When my infant started daycare and I returned to work, my breastmilk supply decreased. Pumping twice during the day I was producing 8 ounces, but my infant was chugging 6 ounces every 2 hours. My 200+ precious stash of frozen breast milk dipped below 100 very quickly. I knew that if I did not figure out a way to increase my milk supply naturally and quickly, I would be shopping for baby formula in about a month’s time. LISTEN, there is nothing wrong with baby formula. I personally was not ready to transition to formula and I wanted to continue to provide all the benefits of breastmilk for my eczema-prone infant. Here are a few solutions that helped me when my milk supply was low.
6 Tips to Increase Milk Supply
1 – Pump more Frequently
Your body’s production of the hormone prolactin, our milk hormone, is like a learned machine. The more you use it, the more it produces, but the less you use it, the less it produces. Therefore, we need to encourage prolactin. The main trigger is nipple stimulation. This is mimicked with the ‘let-down’ feature of your breast pump. It basically imitates how your baby stimulates your nipples, leading to prolactin production and milk. Because prolactin is like a learned machine, we need to increase the frequency of pumping. Oftentimes, I encourage pumping for 10 minutes every 2 to 3 hours.
Support on How to Choose the Right Breast Pump for You? Refer to Selecting the Right Breastpump for your Lifestyle
2 – Increase Hydration
An average adult should drink 1/3 to 1/2 your body weight in WATER. For example, if you weigh 150 pounds, it is recommended that you drink between 50 to 75 ounces of water daily. This recommendation also holds true for breastfeeding mamas. Approximately 88% of breast milk is water. The remaining 22% is fat, proteins, and other constituents. Although drinking more than the daily recommended amount of water to boost breast milk is controversial, make sure that you are meeting the basic recommendations.
3 – Ensure Adequate Dietary Calories
In general, a lactating female requires 500 additional calories daily. This is roughly equivalent to eating an extra meal daily. Personally, I focus on consuming hearty snacks like nuts and seeds, fruit, vegetables, hummus, whole grain crackers, and lentil chips, between meals to increase my calorie consumption. Every time you breastfeed, you use 200-500 calories. I am not encouraging you to count calories and become obsessed, but your diet needs to be supportive of breastfeeding.
4 – Warm Compress
Warmth often helps increase milk flow. You can pump after a warm shower/bath or apply a warm compress directly to the breast. There are many warm compress options that can mold to the breast shape; heat pack, heating pad, and breast/nipple warmers. My favorite warm compress was rice and a pinch of raw lavender herbs in a small sachet. This is not only helpful for lactation, but it can help unclog blocked milk ducts that potentially lead to mastitis.

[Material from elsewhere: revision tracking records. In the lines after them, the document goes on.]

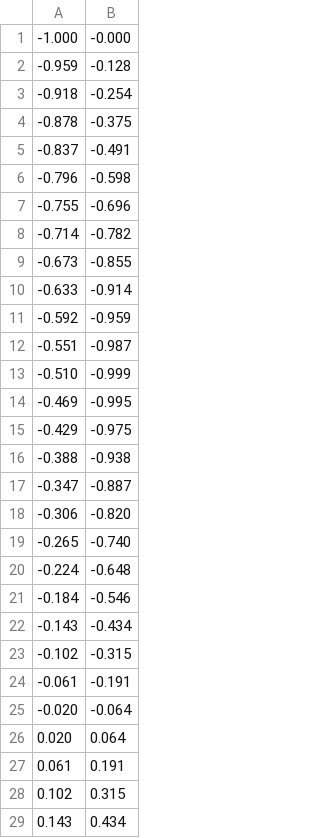
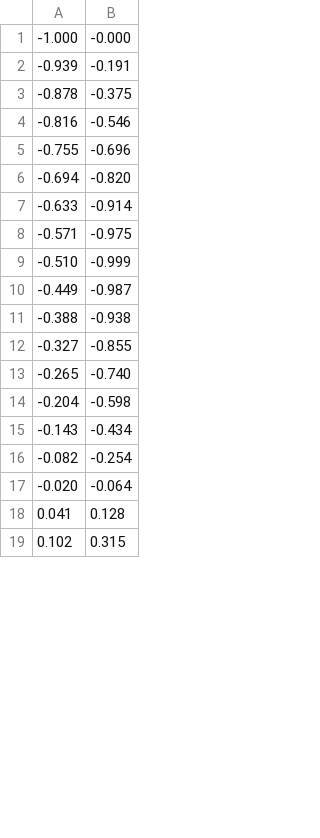
Before and after one commit to Timber-Ye/intl-opt, a CSV file: NeuralNetwork/test_samples.csv, drawn as a sheet; only a part is shown; the diff covers the shown part only.

```diff
--- a/NeuralNetwork/test_samples.csv
+++ b/NeuralNetwork/test_samples.csv
@@ -1,29 +1,19 @@
 -1.000,-0.000
--0.959,-0.128
--0.918,-0.254
+-0.939,-0.191
 -0.878,-0.375
--0.837,-0.491
--0.796,-0.598
+-0.816,-0.546
 -0.755,-0.696
--0.714,-0.782
--0.673,-0.855
+-0.694,-0.820
 -0.633,-0.914
--0.592,-0.959
--0.551,-0.987
+-0.571,-0.975
 -0.510,-0.999
--0.469,-0.995
--0.429,-0.975
+-0.449,-0.987
 -0.388,-0.938
--0.347,-0.887
--0.306,-0.820
+-0.327,-0.855
 -0.265,-0.740
--0.224,-0.648
--0.184,-0.546
+-0.204,-0.598
 -0.143,-0.434
--0.102,-0.315
--0.061,-0.191
+-0.082,-0.254
 -0.020,-0.064
-0.020,0.064
-0.061,0.191
+0.041,0.128
 0.102,0.315
-0.143,0.434
```
Also changed, not shown: 24 added rows and 14 removed rows elsewhere in this file, 1 other file.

Other supportive tools to promote lactation are massagers, for my favorite lactation massager and a discount code, refer to ‘FAVORITES & FREEBIES’ on the website.
5 – Stress ManagemenT
Stress can lead to a decrease in milk supply. It is essential to incorporate into your daily routine meditation or relaxation time. This will look different for each person; exercising, meditating, writing, reading, singing, arts and crafts, bathing, etc… are a few options. For me, it was puzzles, exercising, and praying, which allowed me to enter into a state of calm. Because I was pumping at work, I closed my door, took 3 clearing deep breaths, turned on music, and looked at photos of my baby, prior to pumping. This allowed my mind to escape from reality and my body to calm in preparation for milk production.
6 – Herbal Supplements
There are many herbs that can support lactation; fenugreek, hops, goat’s rue, and several others. These herbs can be found in lactation cookies, teas, and supplements. Please consult with your healthcare professional or lactation consultant.
Above are many options to consider to help increase your milk supply. Do not forget to use your local lactation consultant (the United States or International) for additional recommendations. Many times, your lactation consultant fees can be covered by your health insurance plan. If for any reason, your milk supply is not able to meet the demands of your baby despite your best attempts at increasing it, simply supplement with formula! Search for a good quality supplemental formula and mix it with your breast milk or use only the formula if your supply dries out.